# [WHAT YOU NEED TO DO]
From first line to last, output the records below exactly.
DATA EXCERPTS below:
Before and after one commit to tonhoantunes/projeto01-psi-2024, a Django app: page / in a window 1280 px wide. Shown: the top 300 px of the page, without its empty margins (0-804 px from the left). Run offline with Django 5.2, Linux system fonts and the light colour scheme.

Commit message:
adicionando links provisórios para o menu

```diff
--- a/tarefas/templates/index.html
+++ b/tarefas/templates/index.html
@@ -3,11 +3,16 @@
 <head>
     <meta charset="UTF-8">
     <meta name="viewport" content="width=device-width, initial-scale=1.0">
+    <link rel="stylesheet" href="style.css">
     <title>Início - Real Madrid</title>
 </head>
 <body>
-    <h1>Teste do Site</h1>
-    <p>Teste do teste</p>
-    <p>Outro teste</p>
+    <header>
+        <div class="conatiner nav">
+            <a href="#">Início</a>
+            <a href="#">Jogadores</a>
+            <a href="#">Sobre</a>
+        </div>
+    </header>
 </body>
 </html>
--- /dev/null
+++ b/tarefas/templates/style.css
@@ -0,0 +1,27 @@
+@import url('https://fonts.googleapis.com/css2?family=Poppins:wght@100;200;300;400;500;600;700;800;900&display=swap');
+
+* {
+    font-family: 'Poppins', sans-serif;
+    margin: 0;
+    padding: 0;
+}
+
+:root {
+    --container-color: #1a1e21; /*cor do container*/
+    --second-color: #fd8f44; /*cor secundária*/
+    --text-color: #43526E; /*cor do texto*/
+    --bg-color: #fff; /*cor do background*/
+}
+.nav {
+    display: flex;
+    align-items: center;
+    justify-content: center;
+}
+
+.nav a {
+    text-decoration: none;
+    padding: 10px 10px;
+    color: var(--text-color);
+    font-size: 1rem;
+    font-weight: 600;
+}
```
End of DATA EXCERPTS.
# [RESPONSE BELOW]
Before and after one commit to tonhoantunes/projeto01-psi-2024, a Django app: page / in a window 1280 px wide. Shown: the top 300 px of the page, without its empty margins (0-804 px from the left). Run offline with Django 5.2, Linux system fonts and the light colour scheme.

Commit message:
adicionando links provisórios para o menu

```diff
--- a/tarefas/templates/index.html
+++ b/tarefas/templates/index.html
@@ -3,11 +3,16 @@
 <head>
     <meta charset="UTF-8">
     <meta name="viewport" content="width=device-width, initial-scale=1.0">
+    <link rel="stylesheet" href="style.css">
     <title>Início - Real Madrid</title>
 </head>
 <body>
-    <h1>Teste do Site</h1>
-    <p>Teste do teste</p>
-    <p>Outro teste</p>
+    <header>
+        <div class="conatiner nav">
+            <a href="#">Início</a>
+            <a href="#">Jogadores</a>
+            <a href="#">Sobre</a>
+        </div>
+    </header>
 </body>
 </html>
--- /dev/null
+++ b/tarefas/templates/style.css
@@ -0,0 +1,27 @@
+@import url('https://fonts.googleapis.com/css2?family=Poppins:wght@100;200;300;400;500;600;700;800;900&display=swap');
+
+* {
+    font-family: 'Poppins', sans-serif;
+    margin: 0;
+    padding: 0;
+}
+
+:root {
+    --container-color: #1a1e21; /*cor do container*/
+    --second-color: #fd8f44; /*cor secundária*/
+    --text-color: #43526E; /*cor do texto*/
+    --bg-color: #fff; /*cor do background*/
+}
+.nav {
+    display: flex;
+    align-items: center;
+    justify-content: center;
+}
+
+.nav a {
+    text-decoration: none;
+    padding: 10px 10px;
+    color: var(--text-color);
+    font-size: 1rem;
+    font-weight: 600;
+}
```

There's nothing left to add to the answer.